VATICAN CITY – The Bible unites Christians, calls them to task for the divisions they have allowed to endure and urges them to reach out to the world’s poor and suffering, said ecumenical delegates to the world Synod of Bishops.
Many Catholic members of the synod speaking Oct. 7-9 praised Protestant groups for their work in distributing Bibles and expressed admiration for the centrality their churches give to the word of God.
At the same time, the first three ecumenical delegates to address the synod expressed hope that as Catholics focus more on the Bible, the Christian churches would draw closer together in faith and in action.

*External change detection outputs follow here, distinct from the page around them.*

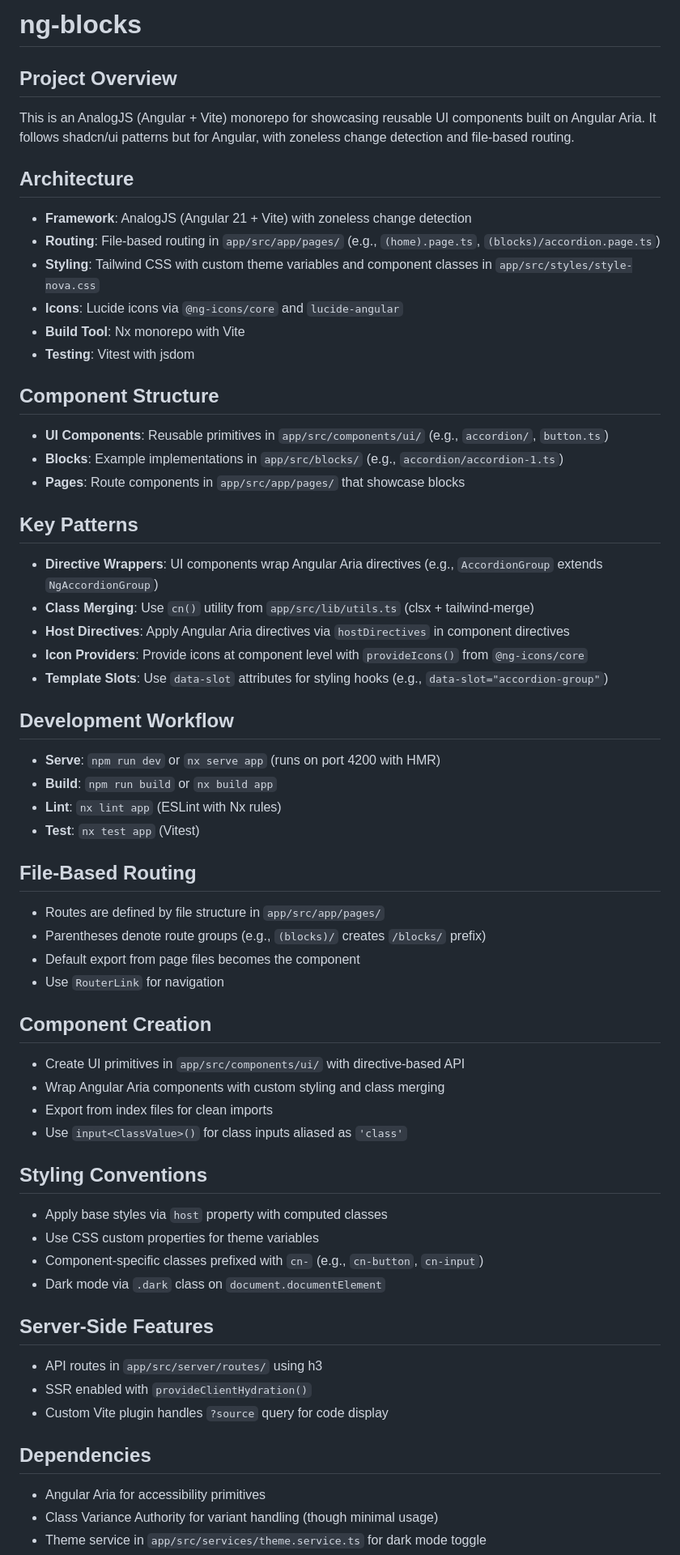
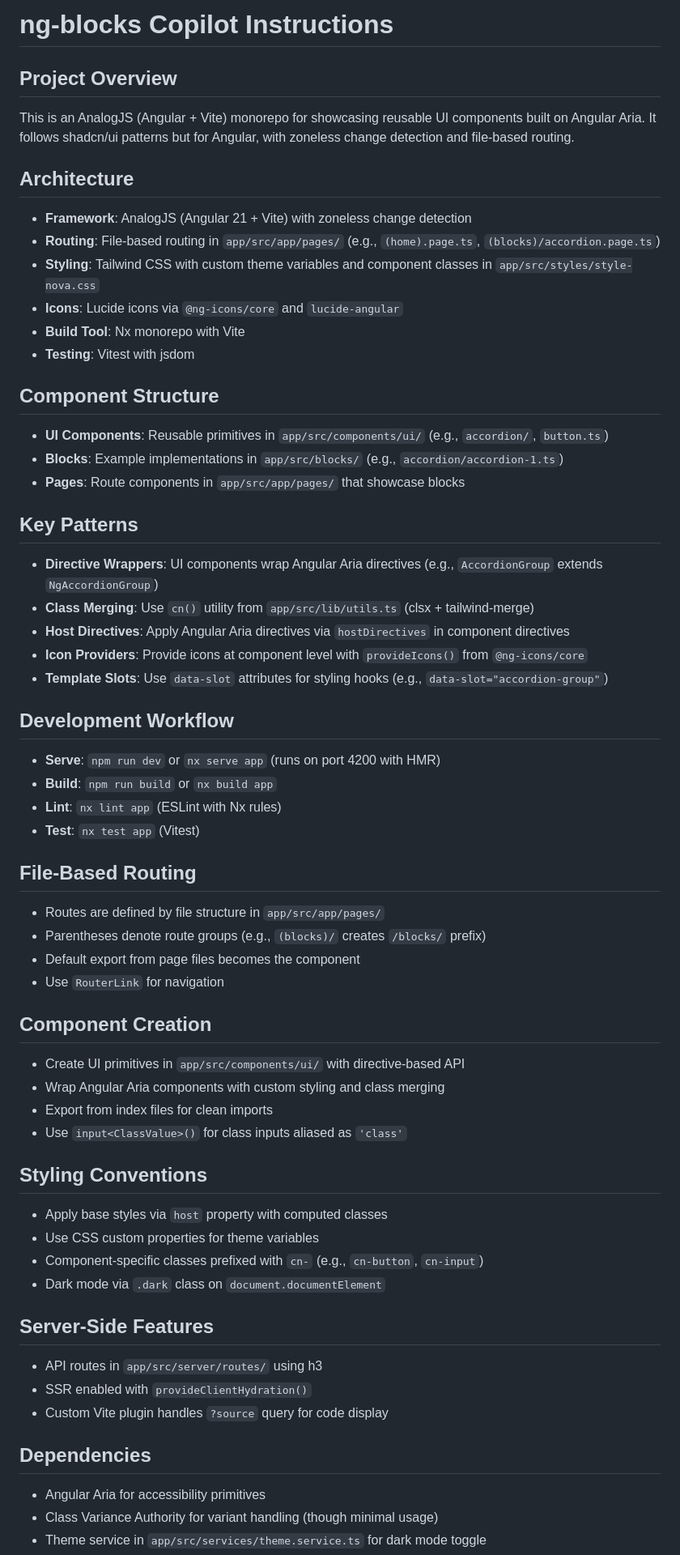
Before and after one commit to rawat9/ng-blocks, a Markdown page: .github/copilot-instructions.md, the part around one of its changes. Shown at 81% size. Rendered like a GitHub page.

Commit message:
docs: update Copilot instructions for clarity and additional sections

```diff
--- a/.github/copilot-instructions.md
+++ b/.github/copilot-instructions.md
@@ -1,9 +1,11 @@
-# ng-blocks
+# ng-blocks Copilot Instructions
 
 ## Project Overview
+
 This is an AnalogJS (Angular + Vite) monorepo for showcasing reusable UI components built on Angular Aria. It follows shadcn/ui patterns but for Angular, with zoneless change detection and file-based routing.
 
 ## Architecture
+
 - **Framework**: AnalogJS (Angular 21 + Vite) with zoneless change detection
 - **Routing**: File-based routing in `app/src/app/pages/` (e.g., `(home).page.ts`, `(blocks)/accordion.page.ts`)
 - **Styling**: Tailwind CSS with custom theme variables and component classes in `app/src/styles/style-nova.css`
@@ -12,11 +14,13 @@ This is an AnalogJS (Angular + Vite) monorepo for showcasing reusable UI compone
 - **Testing**: Vitest with jsdom
 
 ## Component Structure
+
 - **UI Components**: Reusable primitives in `app/src/components/ui/` (e.g., `accordion/`, `button.ts`)
 - **Blocks**: Example implementations in `app/src/blocks/` (e.g., `accordion/accordion-1.ts`)
 - **Pages**: Route components in `app/src/app/pages/` that showcase blocks
 
 ## Key Patterns
+
 - **Directive Wrappers**: UI components wrap Angular Aria directives (e.g., `AccordionGroup` extends `NgAccordionGroup`)
 - **Class Merging**: Use `cn()` utility from `app/src/lib/utils.ts` (clsx + tailwind-merge)
 - **Host Directives**: Apply Angular Aria directives via `hostDirectives` in component directives
@@ -24,35 +28,41 @@ This is an AnalogJS (Angular + Vite) monorepo for showcasing reusable UI compone
 - **Template Slots**: Use `data-slot` attributes for styling hooks (e.g., `data-slot="accordion-group"`)
 
 ## Development Workflow
+
 - **Serve**: `npm run dev` or `nx serve app` (runs on port 4200 with HMR)
 - **Build**: `npm run build` or `nx build app`
 - **Lint**: `nx lint app` (ESLint with Nx rules)
 - **Test**: `nx test app` (Vitest)
 
 ## File-Based Routing
+
 - Routes are defined by file structure in `app/src/app/pages/`
 - Parentheses denote route groups (e.g., `(blocks)/` creates `/blocks/` prefix)
 - Default export from page files becomes the component
 - Use `RouterLink` for navigation
 
 ## Component Creation
+
 - Create UI primitives in `app/src/components/ui/` with directive-based API
 - Wrap Angular Aria components with custom styling and class merging
 - Export from index files for clean imports
 - Use `input<ClassValue>()` for class inputs aliased as `'class'`
 
 ## Styling Conventions
+
 - Apply base styles via `host` property with computed classes
 - Use CSS custom properties for theme variables
 - Component-specific classes prefixed with `cn-` (e.g., `cn-button`, `cn-input`)
 - Dark mode via `.dark` class on `document.documentElement`
 
 ## Server-Side Features
+
 - API routes in `app/src/server/routes/` using h3
 - SSR enabled with `provideClientHydration()`
 - Custom Vite plugin handles `?source` query for code display
 
 ## Dependencies
+
 - Angular Aria for accessibility primitives
 - Class Variance Authority for variant handling (though minimal usage)
 - Theme service in `app/src/services/theme.service.ts` for dark mode toggle
```
Also changed, not shown: other parts of .github/copilot-instructions.md (+3 -1 lines).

U.S. Cardinal William J. Levada, prefect of the Congregation for the Doctrine of the Faith, told the synod Oct. 8 that a close relationship exists between the Scriptures and ecumenism.
“The Bible is truly a terrain for unity,” he said.
However, the cardinal said, “one cannot ignore the historical fact that is at the root of the division between Christians: the controversial interpretation of certain important fundamental biblical texts,” including over the identity of Christ, the means of salvation and the role of the church in interpreting Scripture.
Cardinal Levada asked synod members to keep the ecumenical importance of the synod’s theme in mind as they discuss and deliberate because “the attention given to the written word of God is certainly a very strong bond that draws the Catholic Church closer to the other confessions.”
In an Oct. 7 message to the synod, the Rev. Samuel Kobia, general secretary of the World Council of Churches and a Methodist minister from Kenya, said that Jesus’ prayer in the Gospel of St. John that his disciples would be one shows that “the search for the visible unity of the church is an indispensable dimension of the life and mission of the church.”
The message, read by Romanian Orthodox Metropolitan Nifon of Targoviste, the WCC representative at the synod, also said the synod’s focus held a promise for the renewal of the entire Christian church.
“How the word of God resonates in our lives, transforms us and motivates deeds of love among us is indeed central for the holistic mission of the church,” Rev. Kobia wrote.
He said the world, “torn apart by conflict and war, divided between rich and poor and haunted by communal hatred and violence,” desperately needs the united witness of Christians who love one another.
The Rev. Robert K. Welsh, the U.S.-based president of the Disciples of Christ’s council on Christian unity, told the synod Oct. 9 that “Christian unity stands at the heart of the Gospel’s message; division within the body of Christ is a scandal before God and before the world.”
He also said that focusing on the importance of Scripture is “a theme that is central to the life of the whole church, calling forth obedience in the church’s listening, obedience in our proclamation and obedience in our responding to the Word of God made flesh for the sake and salvation of the whole world.”
Like the other ecumenical delegates, retired Lutheran Bishop Gunnar Stalsett of Oslo, Norway, the representative of the Lutheran World Federation, said the synod topic “is truly ecumenical, it impacts all religions and has a message for the world.”
He told synod members, “All three ‘religions of the book’ – Judaism, Christianity and Islam – are today in a squeeze between secularism and fundamentalism.”
If people truly believe religious freedom is a basic human right, “this implies that there must be room in society for fundamentalist expressions of faith, even when this leads to sectarianism and division,” he said.
The role of religious leaders, he said, is to counter fundamentalism with education in the genuine interpretation of Scripture and to ensure people understand that “terrorism in the name of God is an affront to all faiths as it is a violence against God.”